In this East meets West friendship story, A Thousand Questions shows the disparity in lifestyles between the United States and Pakistan told alternately by the two main characters. Eleven-year-old Mimi Scotts and her mother travel from Houston, Texas, for summer vacation to visit her wealthy grandparents, Begum Sahib and Sahiba Ji, in Karachi for the first time. She is awed by the wealth and luxury of her grandparents’ home compared with her tiny apartment and stretched budget back in the United States. While Mimi’s mother reconnects with her school chums, Mimi forms a friendship with the servant girl, Sakina Ejaz. Too poor to go to school, Sakina assists her diabetic father cooking in the Ji’s kitchen. The two girls become fast friends. With the backdrop of the campaign season for new elections, Sakina shows Mimi the sites of Karachi, and Mimi agrees to tutor to Sakina for her English examination so that she can win a school scholarship. Mimi’s narration includes secret letters she writes to Tom Scotts, the father she has never met. When Mimi discovers her freelance journalist father is living in Karachi, she is determined to meet him and Sakina is a willing accomplice. Author Saadia Faruqi captures the richness of the Asian city from the delicious dishes and its atmosphere to the inequity of the caste system as well as the authenticity of the fully-drawn main characters: Sakina, mature beyond her years, cognizant of her integral role in providing for the welfare of her family; Mimi, an ordinary American girl of modest means, getting to know her grandparents and also her own mother in her childhood home and longing to connect with father.

THOUGHTS: This book reminds the reader of When Heaven Fell  by Carolyn Marsden, a story that compares the life of  a struggling Vietnamese family with the life of an adult Vietnamese-American adoptee who visits her Vietnamese birth mother. There’s a part where Sakini asks Mimi if there are poor people in America and Mimi answers, “No,” at first until she remembers a homeless man and the kids at school who qualify for free lunch. Discussion of social justice issues, equity in education, and divorce can ensue.

Realistic Fiction          Bernadette Cooke, School District of Philadelphia

When Mimi and her mother arrive in Karachi, Pakistan for the summer, Mimi immediately misses air conditioning, soccer, and chicken nuggets, all staples of her American upbringing.
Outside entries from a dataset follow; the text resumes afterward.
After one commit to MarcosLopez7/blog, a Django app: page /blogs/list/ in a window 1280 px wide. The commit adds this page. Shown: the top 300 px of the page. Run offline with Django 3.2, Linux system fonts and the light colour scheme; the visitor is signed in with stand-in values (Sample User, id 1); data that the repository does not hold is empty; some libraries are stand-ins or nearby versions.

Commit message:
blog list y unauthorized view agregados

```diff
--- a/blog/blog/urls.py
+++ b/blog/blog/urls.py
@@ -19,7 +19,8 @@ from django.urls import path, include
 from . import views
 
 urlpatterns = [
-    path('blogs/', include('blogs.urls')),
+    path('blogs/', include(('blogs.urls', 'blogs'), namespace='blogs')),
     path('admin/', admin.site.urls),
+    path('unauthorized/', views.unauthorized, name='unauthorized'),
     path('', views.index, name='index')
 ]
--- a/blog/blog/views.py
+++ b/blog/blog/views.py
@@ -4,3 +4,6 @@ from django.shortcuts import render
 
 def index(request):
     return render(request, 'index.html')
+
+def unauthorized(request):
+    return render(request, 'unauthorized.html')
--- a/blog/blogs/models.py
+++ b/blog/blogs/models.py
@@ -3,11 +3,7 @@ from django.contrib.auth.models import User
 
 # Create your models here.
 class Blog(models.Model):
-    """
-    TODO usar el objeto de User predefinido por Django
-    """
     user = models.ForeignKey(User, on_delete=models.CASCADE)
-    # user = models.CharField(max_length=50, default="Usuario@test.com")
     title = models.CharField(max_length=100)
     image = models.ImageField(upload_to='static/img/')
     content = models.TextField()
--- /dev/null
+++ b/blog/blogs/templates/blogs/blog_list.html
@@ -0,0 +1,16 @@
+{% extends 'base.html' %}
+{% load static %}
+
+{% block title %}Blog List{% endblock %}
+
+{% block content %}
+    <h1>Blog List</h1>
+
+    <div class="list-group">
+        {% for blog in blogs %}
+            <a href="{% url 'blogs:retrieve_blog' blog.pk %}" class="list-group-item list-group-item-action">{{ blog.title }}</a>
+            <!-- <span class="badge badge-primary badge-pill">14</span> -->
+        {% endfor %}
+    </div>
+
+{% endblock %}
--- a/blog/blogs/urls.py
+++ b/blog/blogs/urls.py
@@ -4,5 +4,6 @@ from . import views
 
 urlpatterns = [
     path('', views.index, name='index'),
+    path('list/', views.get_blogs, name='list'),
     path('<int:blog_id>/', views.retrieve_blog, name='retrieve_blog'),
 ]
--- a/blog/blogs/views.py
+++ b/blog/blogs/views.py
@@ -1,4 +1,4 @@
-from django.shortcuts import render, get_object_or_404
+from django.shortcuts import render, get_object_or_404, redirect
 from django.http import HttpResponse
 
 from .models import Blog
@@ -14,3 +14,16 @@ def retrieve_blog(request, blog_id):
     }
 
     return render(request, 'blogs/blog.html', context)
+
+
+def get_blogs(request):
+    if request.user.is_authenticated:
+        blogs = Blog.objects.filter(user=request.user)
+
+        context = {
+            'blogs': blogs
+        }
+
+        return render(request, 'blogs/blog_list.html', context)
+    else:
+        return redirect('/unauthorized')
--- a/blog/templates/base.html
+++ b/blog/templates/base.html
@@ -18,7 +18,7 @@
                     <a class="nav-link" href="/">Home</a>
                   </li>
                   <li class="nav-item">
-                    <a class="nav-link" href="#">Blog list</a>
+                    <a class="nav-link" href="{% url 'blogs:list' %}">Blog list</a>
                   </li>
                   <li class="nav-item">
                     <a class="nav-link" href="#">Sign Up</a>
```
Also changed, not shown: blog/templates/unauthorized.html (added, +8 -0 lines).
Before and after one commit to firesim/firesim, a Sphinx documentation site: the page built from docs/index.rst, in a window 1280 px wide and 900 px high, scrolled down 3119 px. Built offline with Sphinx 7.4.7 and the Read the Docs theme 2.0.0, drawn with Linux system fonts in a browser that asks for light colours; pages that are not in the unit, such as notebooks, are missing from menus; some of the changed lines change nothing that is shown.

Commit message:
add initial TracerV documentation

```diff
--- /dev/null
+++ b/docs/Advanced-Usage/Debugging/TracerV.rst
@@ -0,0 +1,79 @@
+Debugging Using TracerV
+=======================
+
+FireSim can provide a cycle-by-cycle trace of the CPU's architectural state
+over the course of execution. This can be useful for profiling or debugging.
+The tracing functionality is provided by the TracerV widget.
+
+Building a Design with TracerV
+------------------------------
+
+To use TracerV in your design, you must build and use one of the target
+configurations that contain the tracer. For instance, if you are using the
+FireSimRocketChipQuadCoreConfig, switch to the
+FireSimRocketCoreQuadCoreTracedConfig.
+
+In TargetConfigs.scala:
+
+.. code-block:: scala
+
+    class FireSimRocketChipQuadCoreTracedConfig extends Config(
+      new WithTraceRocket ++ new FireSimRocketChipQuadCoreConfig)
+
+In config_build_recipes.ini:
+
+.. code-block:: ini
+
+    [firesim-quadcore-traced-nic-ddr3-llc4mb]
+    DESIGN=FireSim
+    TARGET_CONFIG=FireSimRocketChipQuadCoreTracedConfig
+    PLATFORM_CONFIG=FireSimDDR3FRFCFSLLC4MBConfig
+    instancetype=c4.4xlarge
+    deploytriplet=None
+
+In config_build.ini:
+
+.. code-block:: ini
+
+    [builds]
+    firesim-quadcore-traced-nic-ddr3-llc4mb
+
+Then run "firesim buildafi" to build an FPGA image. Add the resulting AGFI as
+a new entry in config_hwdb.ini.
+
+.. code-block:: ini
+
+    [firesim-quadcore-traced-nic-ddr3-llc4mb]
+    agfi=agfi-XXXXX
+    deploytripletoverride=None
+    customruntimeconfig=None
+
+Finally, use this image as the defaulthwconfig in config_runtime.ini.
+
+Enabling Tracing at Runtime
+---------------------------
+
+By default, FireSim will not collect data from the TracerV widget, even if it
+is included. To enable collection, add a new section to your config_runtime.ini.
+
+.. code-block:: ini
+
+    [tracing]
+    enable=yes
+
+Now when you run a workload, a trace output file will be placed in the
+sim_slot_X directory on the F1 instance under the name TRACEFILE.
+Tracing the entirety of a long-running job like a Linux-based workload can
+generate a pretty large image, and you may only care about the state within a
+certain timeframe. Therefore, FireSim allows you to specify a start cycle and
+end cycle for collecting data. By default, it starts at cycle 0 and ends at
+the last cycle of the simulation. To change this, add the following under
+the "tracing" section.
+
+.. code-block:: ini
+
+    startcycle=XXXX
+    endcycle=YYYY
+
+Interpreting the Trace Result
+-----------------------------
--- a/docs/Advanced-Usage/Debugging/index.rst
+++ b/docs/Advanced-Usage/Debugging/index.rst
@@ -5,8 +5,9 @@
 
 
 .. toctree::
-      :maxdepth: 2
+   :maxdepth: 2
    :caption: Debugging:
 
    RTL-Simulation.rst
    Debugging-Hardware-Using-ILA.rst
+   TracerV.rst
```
Mimi is surprised to find that her grandparents live in luxury, employing servants and wearing fancy clothes, while Mimi and her mother can barely afford rent in their tiny Houston apartment. Mimi realizes there is so much she doesn’t know about her mother, her grandparents, and her father who left years ago without explanation. After learning that her father’s job brought him to Karachi, Mimi befriends a servant girl who agrees to help Mimi find him in exchange for English lessons. Sakina, a servant of Mimi’s grandparents, dreams of going to school like Mimi, but her servant status prohibits her from making her dreams a reality. After all, when would she find the time to go to school when she must keep her job to take care of her own family and ailing father? Going to school seems even more impossible when she takes a secret exam and fails the English portion, but when Sakina and Mimi strike up their deal, Sakina starts to hope for her future and a better life for her family. As their friendship blossoms, the inequities of the Pakistani class system are revealed, and the friends determine to make good in both of their worlds despite the challenges.

THOUGHTS: Instead of multiple perspectives from different time periods, this story highlights two contemporary perspectives in a country many readers will be unfamiliar with. Shining light on the class system that still exists today in Pakistan, readers may feel compelled to learn more about the living inequalities and hardships people face who live outside of the United States. This is a good #ownvoices addition to any library seeking to diversity their collection.

Realistic     Jaynie Korzi, South Middleton SD